(Front-end code edit data)
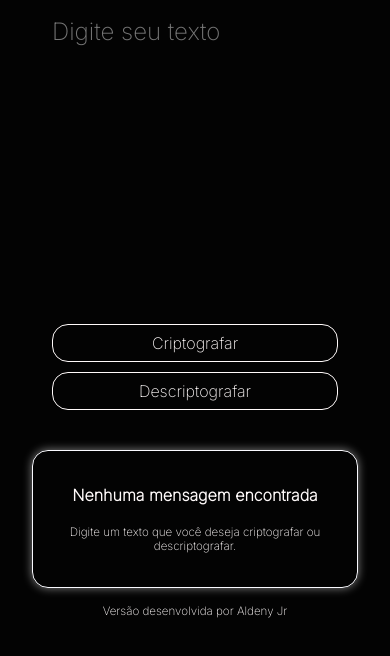
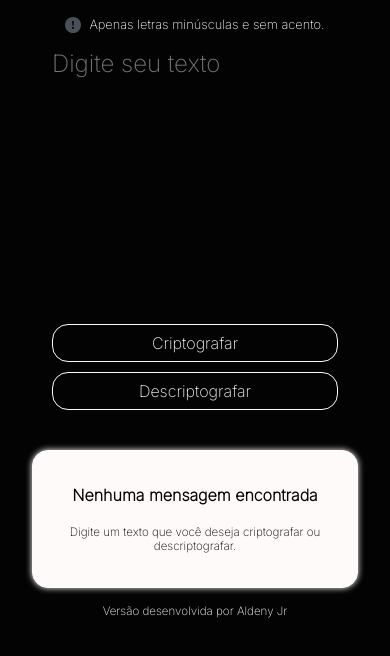
Before and after one commit to aldenyjr/One-Oracle-Next-Education, a plain HTML site: page Challenge_ONE_Iniciante_em_Programação_Decodificador_de_texto/index.html in a window 390 px wide. Shown: the part 180-836 px from the top of the page. Drawn offline with Linux system fonts and the light colour scheme.

Commit message:
criado validação para letras maiusculas e caracteres

```diff
--- a/Challenge_ONE_Iniciante_em_Programação_Decodificador_de_texto/index.html
+++ b/Challenge_ONE_Iniciante_em_Programação_Decodificador_de_texto/index.html
@@ -47,10 +47,26 @@
       <h1 class="conteudo__titulo">Decodificador de Texto</h1>
       <div class="conteudo__texto">
         <section class="conteudo__texto__principal">
+          <div class="conteudo__texto__principal__informacao">
+            <svg
+              width="16"
+              height="16"
+              viewBox="0 0 16 16"
+              fill="none"
+              xmlns="http://www.w3.org/2000/svg"
+            >
+              <path
+                d="M16 8C16 10.1217 15.1571 12.1566 13.6569 13.6569C12.1566 15.1571 10.1217 16 8 16C5.87827 16 3.84344 15.1571 2.34315 13.6569C0.842855 12.1566 0 10.1217 0 8C0 5.87827 0.842855 3.84344 2.34315 2.34315C3.84344 0.842855 5.87827 0 8 0C10.1217 0 12.1566 0.842855 13.6569 2.34315C15.1571 3.84344 16 5.87827 16 8ZM8 4C7.87361 4.00007 7.74863 4.02662 7.63312 4.07793C7.51761 4.12924 7.41413 4.20418 7.32934 4.29791C7.24456 4.39165 7.18035 4.5021 7.14084 4.62217C7.10134 4.74223 7.08743 4.86923 7.1 4.995L7.45 8.502C7.46176 8.63977 7.5248 8.76811 7.62664 8.86164C7.72849 8.95516 7.86173 9.00705 8 9.00705C8.13827 9.00705 8.27151 8.95516 8.37336 8.86164C8.4752 8.76811 8.53824 8.63977 8.55 8.502L8.9 4.995C8.91257 4.86923 8.89866 4.74223 8.85915 4.62217C8.81965 4.5021 8.75544 4.39165 8.67066 4.29791C8.58587 4.20418 8.48239 4.12924 8.36688 4.07793C8.25137 4.02662 8.12639 4.00007 8 4ZM8.002 10C7.73678 10 7.48243 10.1054 7.29489 10.2929C7.10736 10.4804 7.002 10.7348 7.002 11C7.002 11.2652 7.10736 11.5196 7.29489 11.7071C7.48243 11.8946 7.73678 12 8.002 12C8.26722 12 8.52157 11.8946 8.70911 11.7071C8.89664 11.5196 9.002 11.2652 9.002 11C9.002 10.7348 8.89664 10.4804 8.70911 10.2929C8.52157 10.1054 8.26722 10 8.002 10Z"
+                fill="#495057"
+              />
+            </svg>
+            <p>Apenas letras minúsculas e sem acento.</p>
+          </div>
           <textarea
             class="conteudo__texto__principal__area"
             placeholder="Digite seu texto"
           ></textarea>
+
           <div class="conteudo__texto__principal__botao">
             <button class="criptografar" onclick="botaoCriptografar()">
               Criptografar
--- a/Challenge_ONE_Iniciante_em_Programação_Decodificador_de_texto/scripts/script.js
+++ b/Challenge_ONE_Iniciante_em_Programação_Decodificador_de_texto/scripts/script.js
@@ -9,6 +9,14 @@ let imagemAlternativa = document.querySelector(
 );
 let botaoCopiar = document.querySelector(".conteudo__texto__secundario_botao");
 textoAreaPrincipal.focus();
+
+textoAreaPrincipal.addEventListener("input", () => {
+  let regex = /[A-ZÁÉÍÓÚÀÈÌÒÙÂÊÎÔÛÃÕÄËÏÖÜÇáéíóúàèìòùâêîôûãõäëïöüç@#$%^&*()_+]/;
+  if (regex.test(textoAreaPrincipal.value)) {
+    alert("Por favor, evite letras maiúsculas ou caracteres especiais.");
+    textoAreaPrincipal.value = textoAreaPrincipal.value.replace(regex, "");
+  }
+});
 
 document.addEventListener("DOMContentLoaded", function () {
   const switchToggle = document.getElementById("switchToggle");
@@ -24,26 +32,6 @@ document.addEventListener("DOMContentLoaded", function () {
     alterarCorVariavelCss("--color-secondary", colorSecondary);
     alterarCorVariavelCss("--color-tertiary", colorSecondary);
     alterarCorVariavelCss("--color-alternativ", colorAlternativ);
-
-    // if (switchToggle.checked) {
-    //   alterarCorVariavelCss("--color-primary", "#030303");
-    //   alterarCorVariavelCss("--color-secondary", "#fafaff");
-    //   alterarCorVariavelCss("--color-tertiary", "#fafaff");
-    //   alterarCorVariavelCss("--color-alternativ", "#363c41");
-    // } else {
-    //   document.body.style.setProperty("--color-primary", "#fffafa");
-    //   document.body.style.setProperty("--color-secondary", "#030303");
-    //   document.body.style.setProperty("--color-tertiary", "#030303");
-    //   document.body.style.setProperty("--color-alternativ", "#b9babb");
-    // }
-
-    // if (switchToggle.checked) {
-    //   console.log(colorDarkMode);
-    //   document.body.style.setProperty("--color-primary", colorDarkMode);
-    // } else {
-    //   console.log(colorDarkMode);
-    //   document.body.style.setProperty("--color-secondary", colorDarkMode);
-    // }
   });
 });
 
--- a/Challenge_ONE_Iniciante_em_Programação_Decodificador_de_texto/styles/style.css
+++ b/Challenge_ONE_Iniciante_em_Programação_Decodificador_de_texto/styles/style.css
@@ -66,6 +66,14 @@ body {
   padding: 20px;
 }
 
+.conteudo__texto__principal__informacao {
+  display: flex;
+  padding: 0 0 1rem 0;
+  gap: 0.5rem;
+  font-family: var(--font-secondary);
+  color: var(--color-secondary);
+}
+
 .conteudo__texto__principal__area {
   height: 100%;
   font-size: 1.5rem;
@@ -110,9 +118,10 @@ body {
   flex-direction: column;
   flex: 20%;
   padding: 20px;
+  background-color: var(--color-secondary);
   border: 1px solid var(--color-tertiary);
   border-radius: 1rem;
-  box-shadow: 0 0 10px rgba(255, 255, 255, 0.5); /* Sombra suave branca */
+  box-shadow: 0 0 6px var(--color-secondary);
 }
 
 .conteudo__texto__secundario__imagem {
@@ -121,7 +130,7 @@ body {
   flex-direction: column;
   justify-content: center;
   align-items: center;
-  color: var(--color-secondary);
+  color: var(--color-primary);
   gap: 20px;
   font-family: var(--font-secondary);
   text-align: center;
@@ -141,8 +150,8 @@ body {
   height: 100%;
   font-size: 1.5rem;
   font-family: var(--font-secondary);
-  background-color: var(--color-primary);
-  color: var(--color-secondary);
+  background-color: var(--color-secondary);
+  color: var(--color-primary);
   border: none;
   resize: none;
   outline: none;
@@ -325,6 +334,11 @@ input:checked + .slider:before {
     flex-direction: column;
   }
 
+  .conteudo__texto__principal__informacao {
+    justify-content: center;
+    font-size: 0.8rem;
+  }
+
   .conteudo__texto__principal__botao {
     flex-direction: column;
     gap: 10px;
```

*WORK TO COMPLETE*.
Give every record back exactly as it reads, with no images.

*SOLUTION BELOW*.
Before and after one commit to aldenyjr/One-Oracle-Next-Education, a plain HTML site: page Challenge_ONE_Iniciante_em_Programação_Decodificador_de_texto/index.html in a window 390 px wide. Shown: the part 180-836 px from the top of the page. Drawn offline with Linux system fonts and the light colour scheme.

Commit message:
criado validação para letras maiusculas e caracteres

```diff
--- a/Challenge_ONE_Iniciante_em_Programação_Decodificador_de_texto/index.html
+++ b/Challenge_ONE_Iniciante_em_Programação_Decodificador_de_texto/index.html
@@ -47,10 +47,26 @@
       <h1 class="conteudo__titulo">Decodificador de Texto</h1>
       <div class="conteudo__texto">
         <section class="conteudo__texto__principal">
+          <div class="conteudo__texto__principal__informacao">
+            <svg
+              width="16"
+              height="16"
+              viewBox="0 0 16 16"
+              fill="none"
+              xmlns="http://www.w3.org/2000/svg"
+            >
+              <path
+                d="M16 8C16 10.1217 15.1571 12.1566 13.6569 13.6569C12.1566 15.1571 10.1217 16 8 16C5.87827 16 3.84344 15.1571 2.34315 13.6569C0.842855 12.1566 0 10.1217 0 8C0 5.87827 0.842855 3.84344 2.34315 2.34315C3.84344 0.842855 5.87827 0 8 0C10.1217 0 12.1566 0.842855 13.6569 2.34315C15.1571 3.84344 16 5.87827 16 8ZM8 4C7.87361 4.00007 7.74863 4.02662 7.63312 4.07793C7.51761 4.12924 7.41413 4.20418 7.32934 4.29791C7.24456 4.39165 7.18035 4.5021 7.14084 4.62217C7.10134 4.74223 7.08743 4.86923 7.1 4.995L7.45 8.502C7.46176 8.63977 7.5248 8.76811 7.62664 8.86164C7.72849 8.95516 7.86173 9.00705 8 9.00705C8.13827 9.00705 8.27151 8.95516 8.37336 8.86164C8.4752 8.76811 8.53824 8.63977 8.55 8.502L8.9 4.995C8.91257 4.86923 8.89866 4.74223 8.85915 4.62217C8.81965 4.5021 8.75544 4.39165 8.67066 4.29791C8.58587 4.20418 8.48239 4.12924 8.36688 4.07793C8.25137 4.02662 8.12639 4.00007 8 4ZM8.002 10C7.73678 10 7.48243 10.1054 7.29489 10.2929C7.10736 10.4804 7.002 10.7348 7.002 11C7.002 11.2652 7.10736 11.5196 7.29489 11.7071C7.48243 11.8946 7.73678 12 8.002 12C8.26722 12 8.52157 11.8946 8.70911 11.7071C8.89664 11.5196 9.002 11.2652 9.002 11C9.002 10.7348 8.89664 10.4804 8.70911 10.2929C8.52157 10.1054 8.26722 10 8.002 10Z"
+                fill="#495057"
+              />
+            </svg>
+            <p>Apenas letras minúsculas e sem acento.</p>
+          </div>
           <textarea
             class="conteudo__texto__principal__area"
             placeholder="Digite seu texto"
           ></textarea>
+
           <div class="conteudo__texto__principal__botao">
             <button class="criptografar" onclick="botaoCriptografar()">
               Criptografar
--- a/Challenge_ONE_Iniciante_em_Programação_Decodificador_de_texto/scripts/script.js
+++ b/Challenge_ONE_Iniciante_em_Programação_Decodificador_de_texto/scripts/script.js
@@ -9,6 +9,14 @@ let imagemAlternativa = document.querySelector(
 );
 let botaoCopiar = document.querySelector(".conteudo__texto__secundario_botao");
 textoAreaPrincipal.focus();
+
+textoAreaPrincipal.addEventListener("input", () => {
+  let regex = /[A-ZÁÉÍÓÚÀÈÌÒÙÂÊÎÔÛÃÕÄËÏÖÜÇáéíóúàèìòùâêîôûãõäëïöüç@#$%^&*()_+]/;
+  if (regex.test(textoAreaPrincipal.value)) {
+    alert("Por favor, evite letras maiúsculas ou caracteres especiais.");
+    textoAreaPrincipal.value = textoAreaPrincipal.value.replace(regex, "");
+  }
+});
 
 document.addEventListener("DOMContentLoaded", function () {
   const switchToggle = document.getElementById("switchToggle");
@@ -24,26 +32,6 @@ document.addEventListener("DOMContentLoaded", function () {
     alterarCorVariavelCss("--color-secondary", colorSecondary);
     alterarCorVariavelCss("--color-tertiary", colorSecondary);
     alterarCorVariavelCss("--color-alternativ", colorAlternativ);
-
-    // if (switchToggle.checked) {
-    //   alterarCorVariavelCss("--color-primary", "#030303");
-    //   alterarCorVariavelCss("--color-secondary", "#fafaff");
-    //   alterarCorVariavelCss("--color-tertiary", "#fafaff");
-    //   alterarCorVariavelCss("--color-alternativ", "#363c41");
-    // } else {
-    //   document.body.style.setProperty("--color-primary", "#fffafa");
-    //   document.body.style.setProperty("--color-secondary", "#030303");
-    //   document.body.style.setProperty("--color-tertiary", "#030303");
-    //   document.body.style.setProperty("--color-alternativ", "#b9babb");
-    // }
-
-    // if (switchToggle.checked) {
-    //   console.log(colorDarkMode);
-    //   document.body.style.setProperty("--color-primary", colorDarkMode);
-    // } else {
-    //   console.log(colorDarkMode);
-    //   document.body.style.setProperty("--color-secondary", colorDarkMode);
-    // }
   });
 });
 
--- a/Challenge_ONE_Iniciante_em_Programação_Decodificador_de_texto/styles/style.css
+++ b/Challenge_ONE_Iniciante_em_Programação_Decodificador_de_texto/styles/style.css
@@ -66,6 +66,14 @@ body {
   padding: 20px;
 }
 
+.conteudo__texto__principal__informacao {
+  display: flex;
+  padding: 0 0 1rem 0;
+  gap: 0.5rem;
+  font-family: var(--font-secondary);
+  color: var(--color-secondary);
+}
+
 .conteudo__texto__principal__area {
   height: 100%;
   font-size: 1.5rem;
@@ -110,9 +118,10 @@ body {
   flex-direction: column;
   flex: 20%;
   padding: 20px;
+  background-color: var(--color-secondary);
   border: 1px solid var(--color-tertiary);
   border-radius: 1rem;
-  box-shadow: 0 0 10px rgba(255, 255, 255, 0.5); /* Sombra suave branca */
+  box-shadow: 0 0 6px var(--color-secondary);
 }
 
 .conteudo__texto__secundario__imagem {
@@ -121,7 +130,7 @@ body {
   flex-direction: column;
   justify-content: center;
   align-items: center;
-  color: var(--color-secondary);
+  color: var(--color-primary);
   gap: 20px;
   font-family: var(--font-secondary);
   text-align: center;
@@ -141,8 +150,8 @@ body {
   height: 100%;
   font-size: 1.5rem;
   font-family: var(--font-secondary);
-  background-color: var(--color-primary);
-  color: var(--color-secondary);
+  background-color: var(--color-secondary);
+  color: var(--color-primary);
   border: none;
   resize: none;
   outline: none;
@@ -325,6 +334,11 @@ input:checked + .slider:before {
     flex-direction: column;
   }
 
+  .conteudo__texto__principal__informacao {
+    justify-content: center;
+    font-size: 0.8rem;
+  }
+
   .conteudo__texto__principal__botao {
     flex-direction: column;
     gap: 10px;
```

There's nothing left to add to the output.